by Dar Mikula
It was 1996, I was 21 years old, I had left my hometown Pittsburgh, PA to attend the University of Florida. After my second year of undergrad, I was still uncertain as to what I wanted to do with my future. I thought perhaps psychology, for I was keen on helping and listening to others, but it was after coming down to FSM for a massage where I found my true calling. I was immediately hooked on both the curriculum, and the healing energy that was abundant throughout. After sitting in on a class, I decided to leave UF after that semester and attend FSM. I went home for six months to save up enough for tuition. I worked as a server in a restaurant and did catering jobs on the side. I had no idea that my life was about to be completely changed.
by Giorgia Milne
The three fundamental types of cranial work widely practiced today, regardless of personal variations, can be characterized as biomechanical, functional and biodynamic.
by Karen Ball
Awhile back I got into a conversation on a Facebook reflexology group page I follow. The exchange started with a woman’s struggle (her word) around the term Thai Reflexology. She wondered how someone practicing this age-old therapy could call it “reflexology” when the techniques were so different from what she knew.
Her comments sent me back to an earlier time in my reflexology career. Back in 1983, I learned what is now referred to in the United States and Canada as “conventional” reflexology, based on the theories and techniques developed by Eunice Ingham, known fondly as the “grandmother” of modern reflexology. For more than 10 years, I just assumed that reflexologists all over the world practiced reflexology as I was taught, happily thumb and finger-walking their way around an ancient map of foot and hand reflexes corresponding to other parts of the body.
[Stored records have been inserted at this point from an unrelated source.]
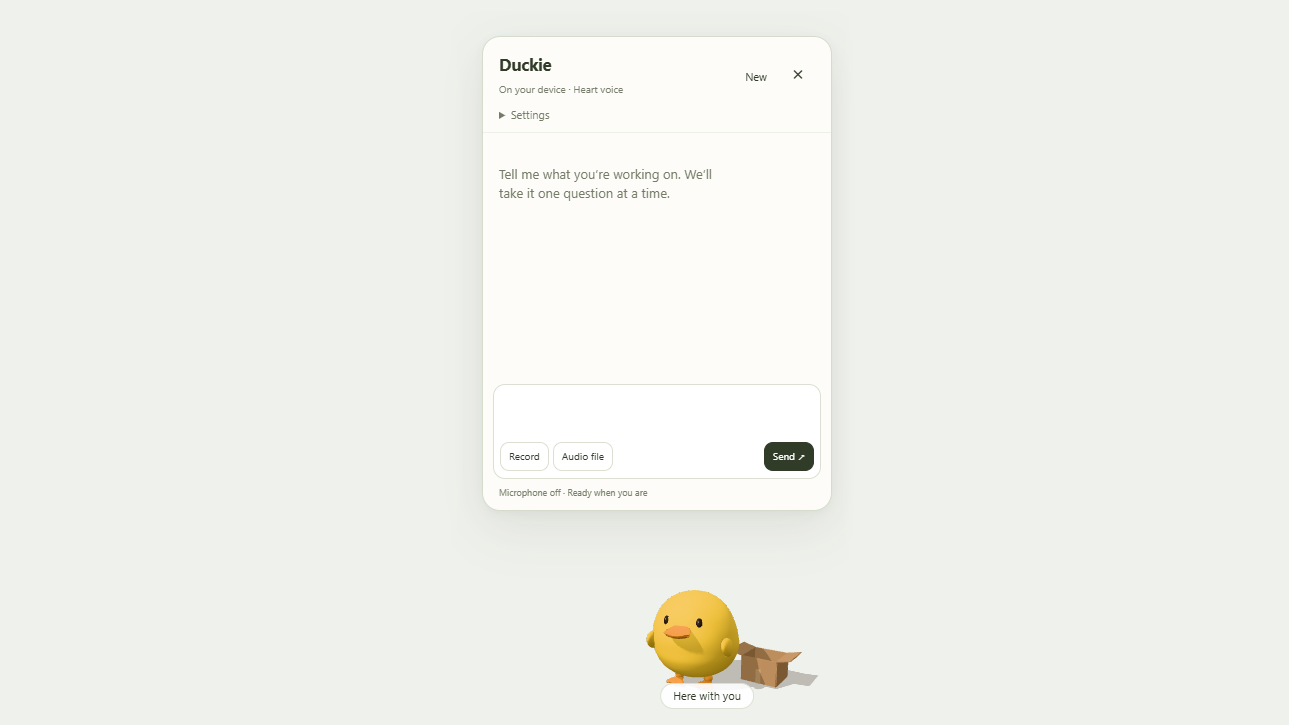
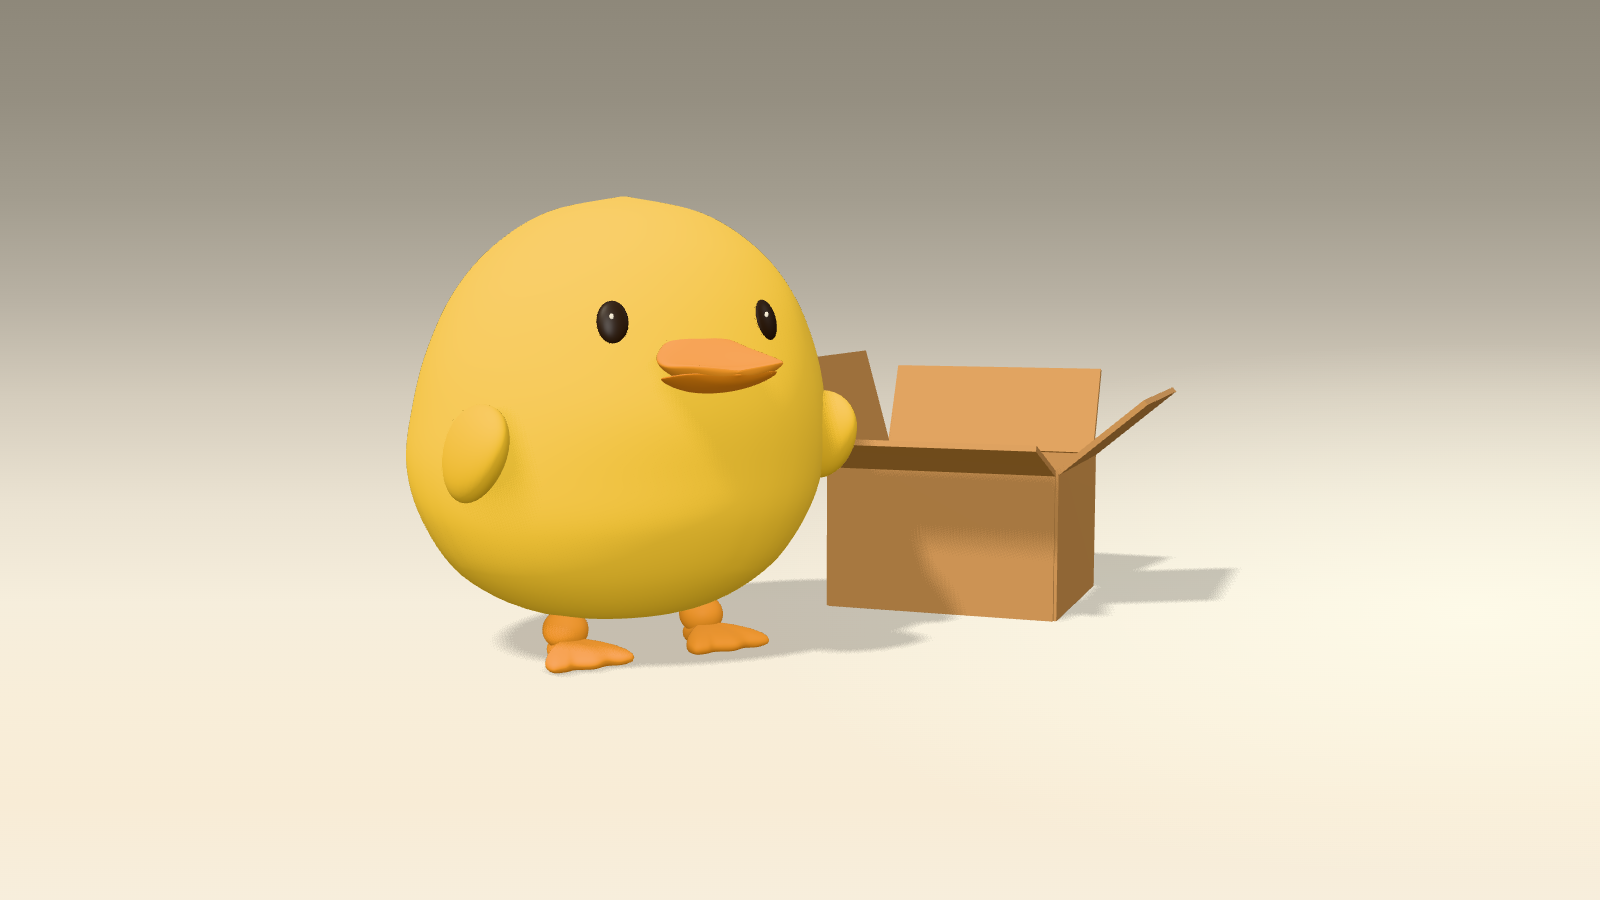
Publish Rubber Duckie project page and why post
- Flip both to draft: false.
- Rewrite both in my voice; note-6 adds where the rubber duck idea came
  from and why she isn't a coding agent or a screen watcher.
- New cover: the 3D Duckie model beside her open box, on the same
  warm-gray background as the Duckie cover.
- Add a RubberDuckieParts diagram (plain HTML/CSS, no JS) showing the
  gateway I wrote and the swappable ears, brain and voice it plugs into.
  Used on the project page and in note-6.
- Add a Rubber Duckie icon to the project logo registry, replacing the
  RD monogram in the blog tree and adding her to the home ribbon.

diff --git a/src/data/project-logos.ts b/src/data/project-logos.ts
@@ -7,6 +7,7 @@
 export const projectLogos: Record<string, string> = {
   contextguard: '/icons/ContextGuard.png',
   duckie: '/icons/Duckie.svg',
+  'rubber-duckie': '/icons/RubberDuckie.svg',
   'launch-start': '/icons/LaunchStart.svg',
   'beyond-the-score': '/icons/BeyondTheScore.svg',
 };
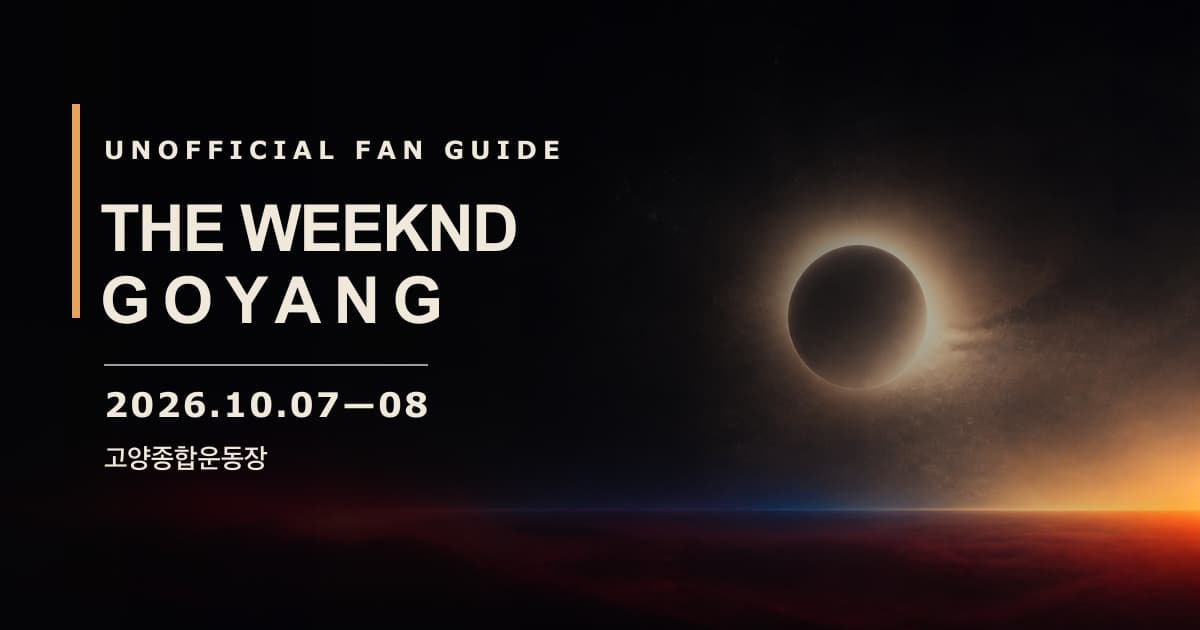
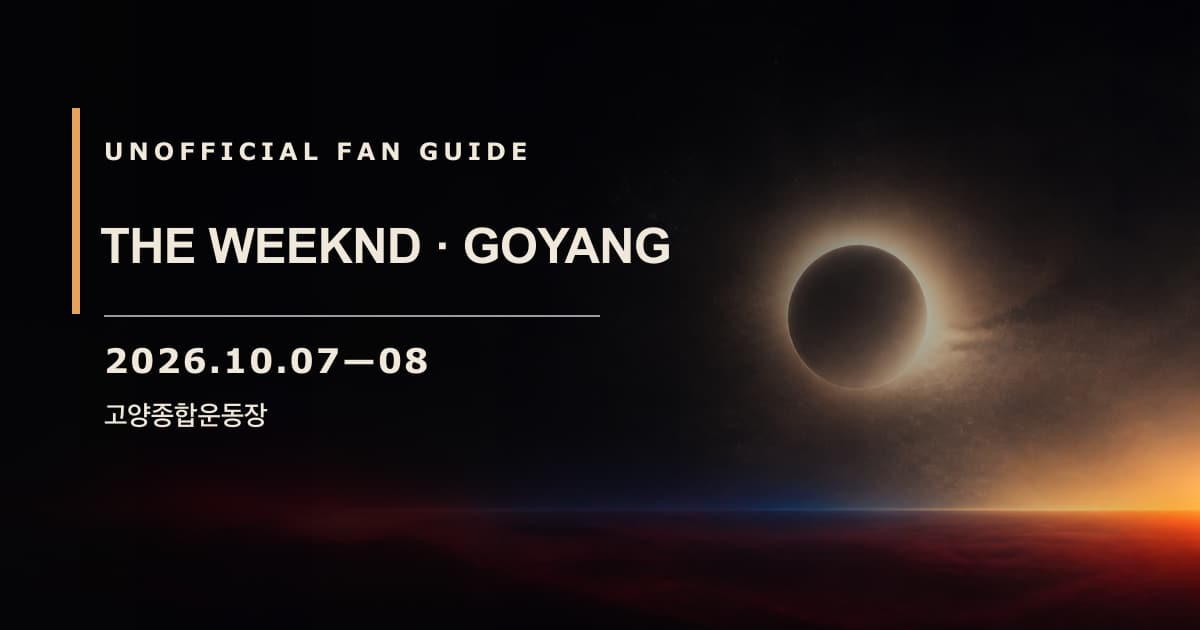
fix(seo): reject invalid public origins

Changed region(s): [[0.0617, 0.3016, 0.555, 0.5127], [0.0925, 0.5429, 0.37, 0.754], [0.0925, 0.2111, 0.4625, 0.2714]]

diff --git a/tests/unit/public-site-url.test.ts b/tests/unit/public-site-url.test.ts
@@ -1,0 +1,23 @@
+import { describe, expect, it } from 'vitest';
+import { resolvePublicSiteUrl } from '../../astro.config.mjs';
+
+describe('PUBLIC_SITE_URL configuration', () => {
+  it('keeps builds local-safe when the value is absent', () => {
+    expect(resolvePublicSiteUrl(undefined)).toBeUndefined();
+  });
+
+  it('accepts a valid HTTP(S) origin', () => {
+    expect(resolvePublicSiteUrl('https://fan-guide.test/path/')).toBe(
+      'https://fan-guide.test/path/',
+    );
+  });
+
+  it.each(['not-a-url', 'ftp://fan-guide.test'])(
+    'rejects invalid value %s',
+    (value) => {
+      expect(() => resolvePublicSiteUrl(value)).toThrow(
+        'PUBLIC_SITE_URL must be an absolute HTTP(S) URL',
+      );
+    },
+  );
+});

diff --git a/src/assets/visual/README.md b/src/assets/visual/README.md
@@ -17,7 +17,7 @@ The built-in generator returned RGB PNGs with a baked checkerboard after explici
 
 ## Task 12 share preview
 
-`public/og/default.jpg` uses a fresh original ImageGen background, then deterministic Node/Sharp SVG typography composition (not generative in-image text): `THE WEEKND · GOYANG`, `2026.10.07—08`, `UNOFFICIAL FAN GUIDE`, and `고양종합운동장`. The source is `/Users/yong/.codex/generated_images/01a04a6d-7425-7000-af43-5aa2d6c693db/exec-314d8f78-02af-4901-85f0-22e279f35588.png`; it was generated with the built-in tool on 2026-08-29 and visually inspected at native 1731×909 resolution before use.
[1 lines of base64/hex data omitted]
 
 Final background prompt: “Original DAWNFOLD abstract cinematic night-to-dawn scene: deep Night Black field, a large soft eclipse-like moon glow slightly right of center, restrained deep-red horizon haze in the lower third, a narrow cobalt-blue light seam, and a subtle dawn-amber edge along the horizon. Leave the left third and upper-left quadrant visibly uncluttered for later typography. Background only; no typography, people, artist likeness, logos, XO mark, official tour lockup, album artwork, sponsor marks, checkerboard, watermark, frame, border, or recognizable promotional artwork.”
And then…
by Karen Ball
I feel fortunate – fortunate because I am not one of the 45 million Americans that experience chronic headaches.[i] For that matter, I barely make the club of nearly 90% of the population that experiences occasional headache pain.[ii]
By Dar Mikula
In 1974, the Florida School of Massage graduated its first students. The American Institute of Natural Health, Inc. and the Florida School of Massage, Inc. merged their programs of massage therapy and allied holistic health training in September 1979. The merger of these two Gainesville schools produced a vocational training center with outstanding instructional faculty and equipment resources for expanded and advanced programs of massage therapy and natural health care.